#### Supplied information ####

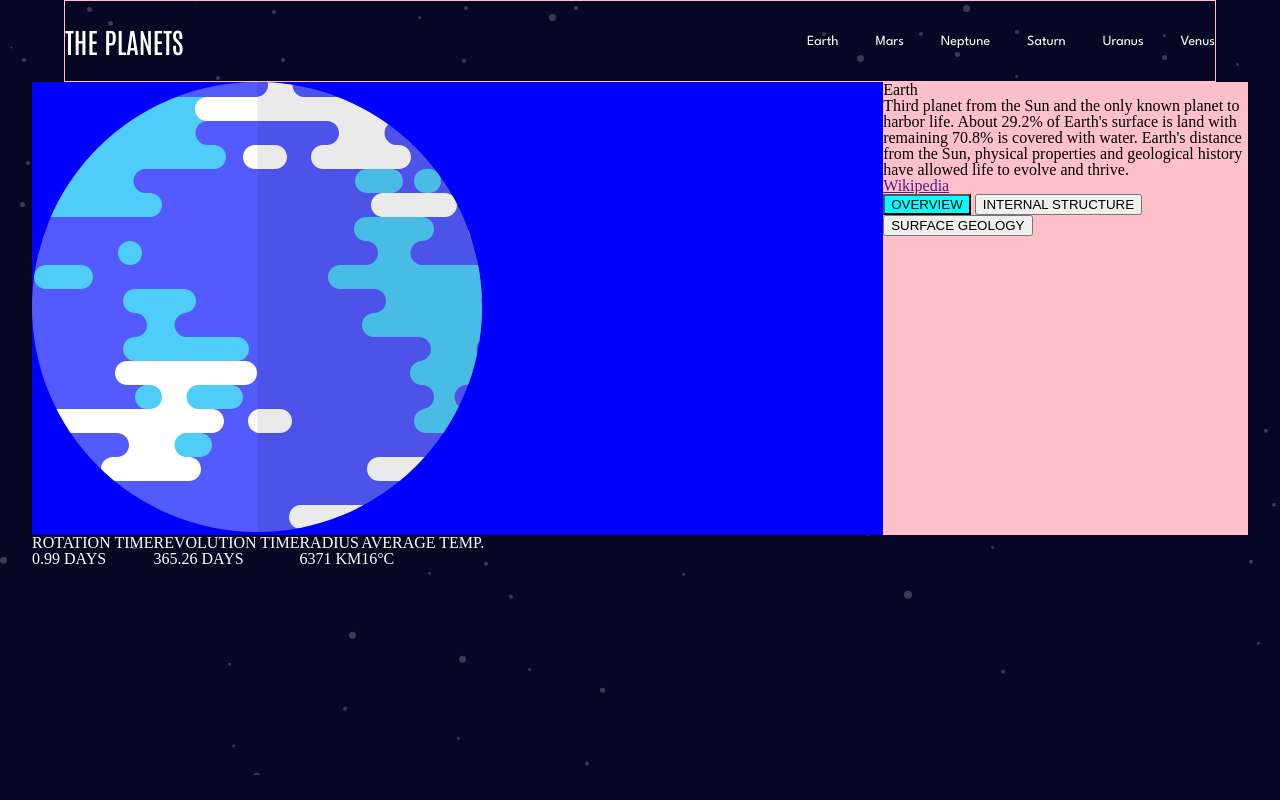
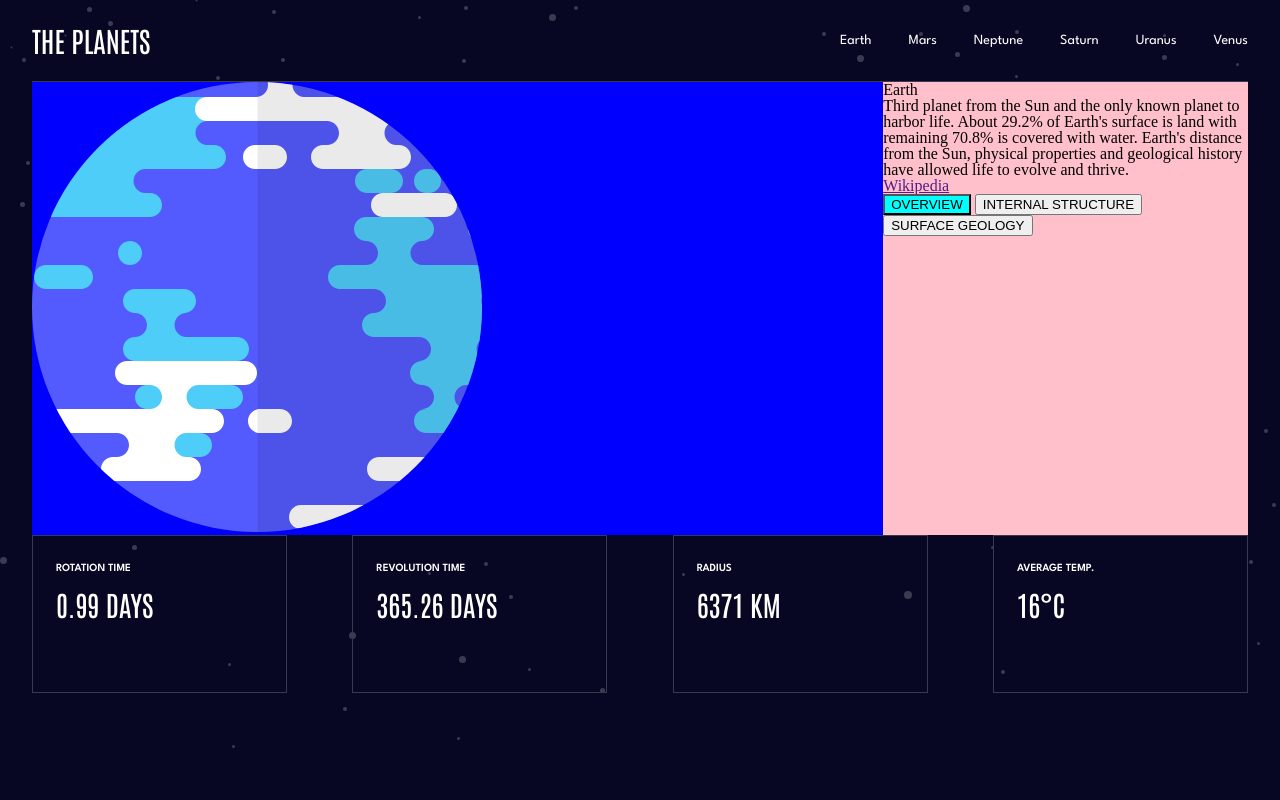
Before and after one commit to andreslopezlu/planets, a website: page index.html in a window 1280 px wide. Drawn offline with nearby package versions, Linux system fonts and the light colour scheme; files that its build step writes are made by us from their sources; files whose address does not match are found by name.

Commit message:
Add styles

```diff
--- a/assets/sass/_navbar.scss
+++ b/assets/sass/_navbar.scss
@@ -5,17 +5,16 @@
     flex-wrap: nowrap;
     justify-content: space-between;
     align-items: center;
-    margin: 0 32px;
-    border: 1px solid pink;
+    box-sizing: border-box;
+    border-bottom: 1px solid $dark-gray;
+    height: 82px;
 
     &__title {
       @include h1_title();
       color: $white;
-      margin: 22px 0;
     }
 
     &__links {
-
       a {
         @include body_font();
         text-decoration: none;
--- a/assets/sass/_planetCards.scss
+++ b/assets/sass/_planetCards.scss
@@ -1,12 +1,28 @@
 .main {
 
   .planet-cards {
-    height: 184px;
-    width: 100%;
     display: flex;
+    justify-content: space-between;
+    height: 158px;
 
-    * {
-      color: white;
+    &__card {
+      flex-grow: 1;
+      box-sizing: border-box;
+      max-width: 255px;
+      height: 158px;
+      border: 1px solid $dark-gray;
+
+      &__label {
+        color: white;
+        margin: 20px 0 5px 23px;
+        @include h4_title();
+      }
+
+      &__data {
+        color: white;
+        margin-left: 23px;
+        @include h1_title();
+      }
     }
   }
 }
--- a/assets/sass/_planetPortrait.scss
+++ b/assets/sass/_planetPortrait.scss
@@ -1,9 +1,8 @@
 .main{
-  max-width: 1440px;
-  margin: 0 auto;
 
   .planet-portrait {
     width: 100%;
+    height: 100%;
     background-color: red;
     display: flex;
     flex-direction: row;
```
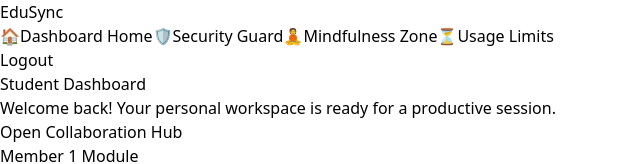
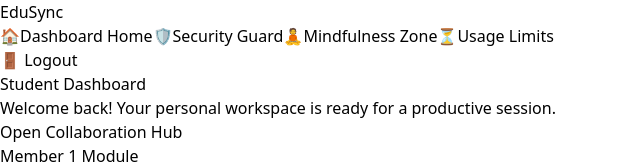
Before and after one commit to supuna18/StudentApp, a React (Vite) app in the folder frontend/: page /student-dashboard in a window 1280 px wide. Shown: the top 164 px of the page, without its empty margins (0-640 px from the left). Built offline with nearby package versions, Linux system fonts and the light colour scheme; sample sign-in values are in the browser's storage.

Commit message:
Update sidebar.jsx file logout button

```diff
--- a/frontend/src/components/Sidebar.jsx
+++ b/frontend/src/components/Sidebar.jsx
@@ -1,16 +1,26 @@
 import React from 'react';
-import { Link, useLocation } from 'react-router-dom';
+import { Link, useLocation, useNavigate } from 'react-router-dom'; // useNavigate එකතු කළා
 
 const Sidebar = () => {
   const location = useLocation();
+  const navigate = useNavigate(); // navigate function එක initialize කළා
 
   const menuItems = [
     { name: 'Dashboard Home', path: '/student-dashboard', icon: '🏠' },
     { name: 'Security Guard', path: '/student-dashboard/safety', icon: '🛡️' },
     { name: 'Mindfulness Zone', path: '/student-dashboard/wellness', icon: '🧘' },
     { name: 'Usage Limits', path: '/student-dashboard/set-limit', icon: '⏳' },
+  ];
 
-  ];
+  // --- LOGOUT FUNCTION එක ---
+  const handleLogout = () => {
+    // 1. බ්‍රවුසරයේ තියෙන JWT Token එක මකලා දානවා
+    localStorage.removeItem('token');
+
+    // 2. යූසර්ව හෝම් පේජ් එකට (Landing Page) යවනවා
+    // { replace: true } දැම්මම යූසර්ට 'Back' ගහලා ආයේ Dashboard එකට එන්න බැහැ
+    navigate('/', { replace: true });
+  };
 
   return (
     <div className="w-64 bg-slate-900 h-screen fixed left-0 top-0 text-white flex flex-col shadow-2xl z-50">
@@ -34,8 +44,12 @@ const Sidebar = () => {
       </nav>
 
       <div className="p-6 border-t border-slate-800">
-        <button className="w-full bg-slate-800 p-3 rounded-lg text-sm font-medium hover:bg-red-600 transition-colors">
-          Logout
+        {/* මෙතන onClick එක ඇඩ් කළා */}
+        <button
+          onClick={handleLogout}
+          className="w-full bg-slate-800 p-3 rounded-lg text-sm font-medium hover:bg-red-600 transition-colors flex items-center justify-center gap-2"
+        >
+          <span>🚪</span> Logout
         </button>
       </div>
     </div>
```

####

(Work order)
Without the pictures, print the records in full, exactly as they appear.

(Response for this exercise)
Before and after one commit to andreslopezlu/planets, a website: page index.html in a window 1280 px wide. Drawn offline with nearby package versions, Linux system fonts and the light colour scheme; files that its build step writes are made by us from their sources; files whose address does not match are found by name.

Commit message:
Add styles

```diff
--- a/assets/sass/_navbar.scss
+++ b/assets/sass/_navbar.scss
@@ -5,17 +5,16 @@
     flex-wrap: nowrap;
     justify-content: space-between;
     align-items: center;
-    margin: 0 32px;
-    border: 1px solid pink;
+    box-sizing: border-box;
+    border-bottom: 1px solid $dark-gray;
+    height: 82px;
 
     &__title {
       @include h1_title();
       color: $white;
-      margin: 22px 0;
     }
 
     &__links {
-
       a {
         @include body_font();
         text-decoration: none;
--- a/assets/sass/_planetCards.scss
+++ b/assets/sass/_planetCards.scss
@@ -1,12 +1,28 @@
 .main {
 
   .planet-cards {
-    height: 184px;
-    width: 100%;
     display: flex;
+    justify-content: space-between;
+    height: 158px;
 
-    * {
-      color: white;
+    &__card {
+      flex-grow: 1;
+      box-sizing: border-box;
+      max-width: 255px;
+      height: 158px;
+      border: 1px solid $dark-gray;
+
+      &__label {
+        color: white;
+        margin: 20px 0 5px 23px;
+        @include h4_title();
+      }
+
+      &__data {
+        color: white;
+        margin-left: 23px;
+        @include h1_title();
+      }
     }
   }
 }
--- a/assets/sass/_planetPortrait.scss
+++ b/assets/sass/_planetPortrait.scss
@@ -1,9 +1,8 @@
 .main{
-  max-width: 1440px;
-  margin: 0 auto;
 
   .planet-portrait {
     width: 100%;
+    height: 100%;
     background-color: red;
     display: flex;
     flex-direction: row;
```
Before and after one commit to supuna18/StudentApp, a React (Vite) app in the folder frontend/: page /student-dashboard in a window 1280 px wide. Shown: the top 164 px of the page, without its empty margins (0-640 px from the left). Built offline with nearby package versions, Linux system fonts and the light colour scheme; sample sign-in values are in the browser's storage.

Commit message:
Update sidebar.jsx file logout button

```diff
--- a/frontend/src/components/Sidebar.jsx
+++ b/frontend/src/components/Sidebar.jsx
@@ -1,16 +1,26 @@
 import React from 'react';
-import { Link, useLocation } from 'react-router-dom';
+import { Link, useLocation, useNavigate } from 'react-router-dom'; // useNavigate එකතු කළා
 
 const Sidebar = () => {
   const location = useLocation();
+  const navigate = useNavigate(); // navigate function එක initialize කළා
 
   const menuItems = [
     { name: 'Dashboard Home', path: '/student-dashboard', icon: '🏠' },
     { name: 'Security Guard', path: '/student-dashboard/safety', icon: '🛡️' },
     { name: 'Mindfulness Zone', path: '/student-dashboard/wellness', icon: '🧘' },
     { name: 'Usage Limits', path: '/student-dashboard/set-limit', icon: '⏳' },
+  ];
 
-  ];
+  // --- LOGOUT FUNCTION එක ---
+  const handleLogout = () => {
+    // 1. බ්‍රවුසරයේ තියෙන JWT Token එක මකලා දානවා
+    localStorage.removeItem('token');
+
+    // 2. යූසර්ව හෝම් පේජ් එකට (Landing Page) යවනවා
+    // { replace: true } දැම්මම යූසර්ට 'Back' ගහලා ආයේ Dashboard එකට එන්න බැහැ
+    navigate('/', { replace: true });
+  };
 
   return (
     <div className="w-64 bg-slate-900 h-screen fixed left-0 top-0 text-white flex flex-col shadow-2xl z-50">
@@ -34,8 +44,12 @@ const Sidebar = () => {
       </nav>
 
       <div className="p-6 border-t border-slate-800">
-        <button className="w-full bg-slate-800 p-3 rounded-lg text-sm font-medium hover:bg-red-600 transition-colors">
-          Logout
+        {/* මෙතන onClick එක ඇඩ් කළා */}
+        <button
+          onClick={handleLogout}
+          className="w-full bg-slate-800 p-3 rounded-lg text-sm font-medium hover:bg-red-600 transition-colors flex items-center justify-center gap-2"
+        >
+          <span>🚪</span> Logout
         </button>
       </div>
     </div>
```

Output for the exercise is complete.